As we brought the paperwork to the office, the lady at the desk said, I see here your daughter got her shots the day before her first birthday. “That is correct,” my wife responded. Then she proceeded to tell us of the policy that required all shots to be on or after the first birthday. In other words, we were a day early and therefore would have to retake the shots in order to enroll our child. This was a district policy and there was no wiggle room, after all if you let one person by because it was the day before then what about two days then three days then utter chaos.

My wife could feel my blood begin to boil, it was ridiculous. I was already envisioning myself in the superintendent’s office. Jody gently put her hand on my arm and politely said thank you, and we compliantly rescheduled shots for my daughter.

Jesus breaks the rules. He heals on the Sabbath, he walks on water, he talks to the woman at the well, he pays the same wage to the full-day worker and to the person who works only one hour, he leaves the 99 and goes after the one.

I love this about Jesus. He gets messy, and while one size fits all in our bureaucratic world because it’s easier and neater, he uniquely assesses our needs and does what is going to draw us closer to him.

When we have different rules for some than others, we are unfair. When we are angry at the prodigal for getting grace when we followed the rules, it reveals our heart. It’s not about the rules; it’s about the person and the whatever-means-necessary type of grace required to draw him near.

This disregard for the rules would lead to chaos, you say?

But God is a God who creates order out of chaos.

This is impractical, you say.

So is an expensive bottle of perfume to wash someone’s feet.

This is unfair.

I don’t want fair, I want mercy and grace.

Rules lead to compliance or rebellion, and no one can keep the rules because all sin and fall short. Grace leads to appreciation and devotion because he who has been forgiven much loves much.

I’m not advocating lawlessness, but the spirit of the law transcends the law. Revolution is breaking of the rules in order to keep the heart and soul of the law.

So back to my scenario. What if the woman at the desk was fully empowered to say, “While I cannot do this all the time, it seems reasonable that your daughter’s shots are in accordance with the intent of our policy”? She would be empowered, and I’d be grateful, and the sun would still rise.

What if in our relationships, we offered grace? What if we celebrated “unfair?” For example, thank you, Lord.

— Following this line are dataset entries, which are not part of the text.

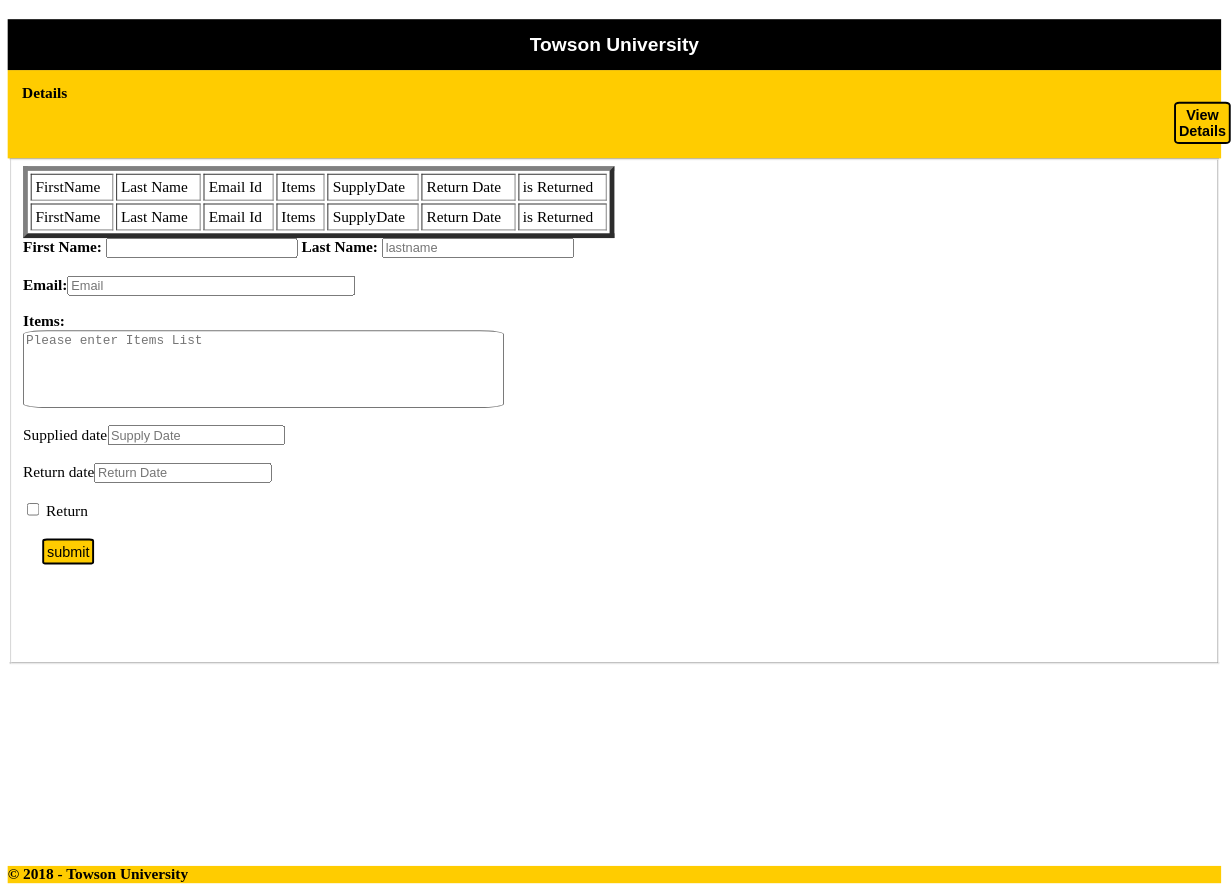
Repository: DatabaseCOSC578/eclipse-workspace11
Page: http://localhost/Supervisor/Supervisorshow.jsp
An editor plug-in stored every save of this project. The page is shown before and after the next save, followed by the edit.
The browser window is 1280 px wide. The page is 1282 px wide, so the pictures cover 1282 px, including what lies to the right of the window. The pictures show the whole page, at 96% of full size.
The page is served by Tomcat 9.

Above is the page before, as saved 2018-04-16 03:11:39.

After the next save:
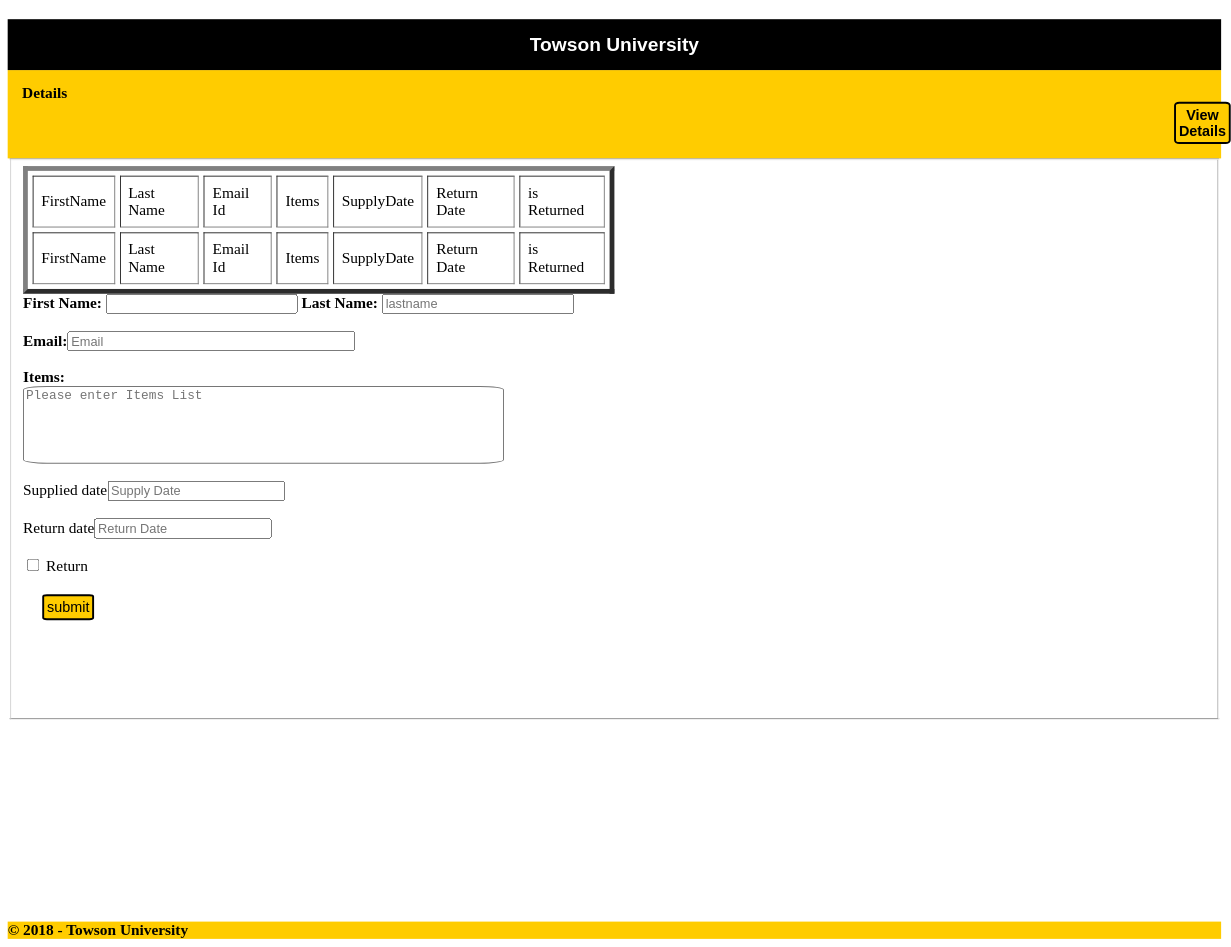
Saved 39 s later.
--- a/Supervisor/WebContent/Supervisorshow.jsp
+++ b/Supervisor/WebContent/Supervisorshow.jsp
@@ -14,7 +14,7 @@
 </div>
 <fieldset>
 
-<TABLE  BORDER="5" colspan="2"  WIDTH="50%"   CELLPADDING="4" CELLSPACING="3">
+<TABLE  BORDER="5" colspan="2"  WIDTH="50%"   CELLPADDING="8" CELLSPACING="5">
    <TR>
       <TD>FirstName</TD>
       <TD>Last Name</TD>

I’m healthy and educated, with running water and food. What if we loved and lived like Jesus? It would be all messy and lead to suffering and eventually the chaos of a cross, our cross. Take up your cross daily and follow Me.